(Screenshot and code edit data):

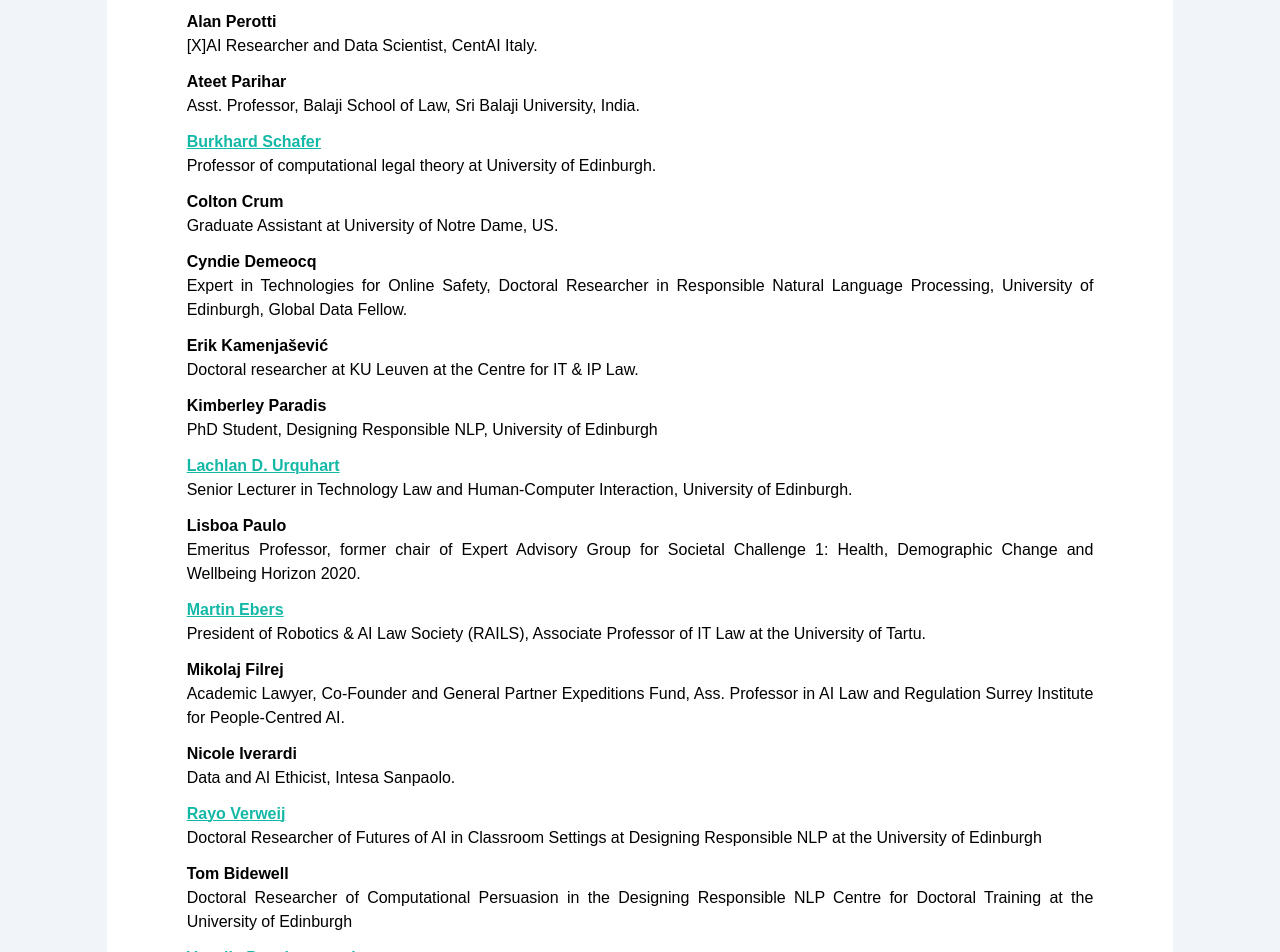
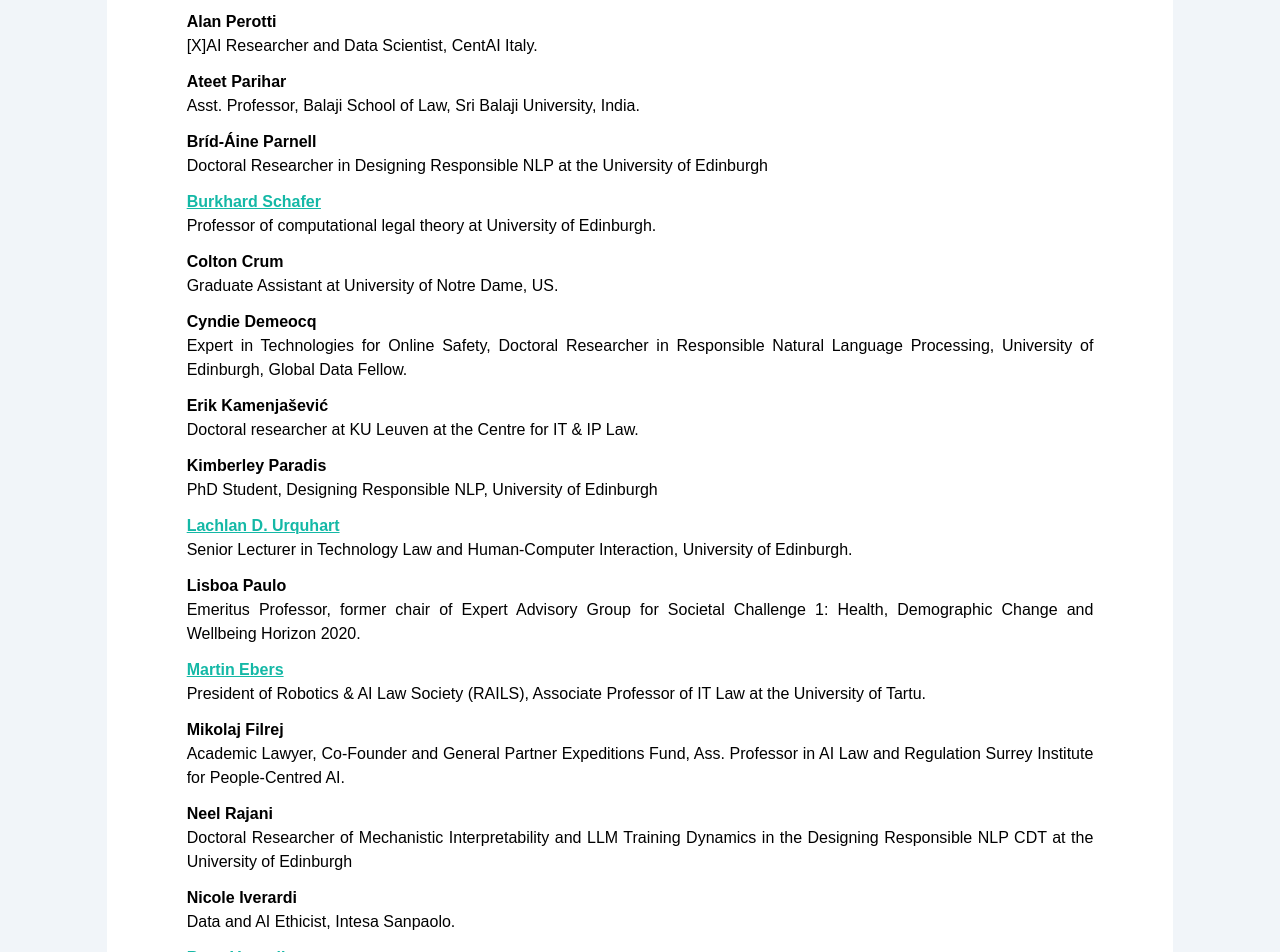
Before and after one commit to rmercado6/IEEEWCCI2024-SS-AIL-R-Web, a Vue app: page / in a window 1280 px wide. Shown: the part 5320-6272 px from the top of the page. Built offline with nearby package versions, Linux system fonts and the light colour scheme; a web font is replaced by a local one.

Commit message:
feat(MeetTheOrganizers): update organizers info

```diff
--- a/src/components/INNS_IJCNN_2025/MeetTheOrganizers.vue
+++ b/src/components/INNS_IJCNN_2025/MeetTheOrganizers.vue
@@ -68,6 +68,11 @@
             <br />
 			Asst. Professor, Balaji School of Law, Sri Balaji University, India.
 		</p>
+        <p>
+            <b>Bríd-Áine Parnell</b>
+            <br />
+            Doctoral Researcher in Designing Responsible NLP at the University of Edinburgh
+		</p>
 		<p>
 			<a href="https://www.law.ed.ac.uk/people/professor-burkhard-schafer"
 				>Burkhard Schafer</a
@@ -123,6 +128,12 @@
 			Ass. Professor in AI Law and Regulation Surrey Institute for
 			People-Centred AI.
 		</p>
+        <p>
+            <b>Neel Rajani</b>
+            <br />
+            Doctoral Researcher of Mechanistic Interpretability and LLM Training Dynamics in
+            the Designing Responsible NLP CDT at the University of Edinburgh
+		</p>
 		<p>
 			<b>Nicole Iverardi</b>
 			<br />
```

(Exercise directions): Each line of the records above that holds the word "components" should be counted, and only the final number stated.

(Solution for this exercise): 2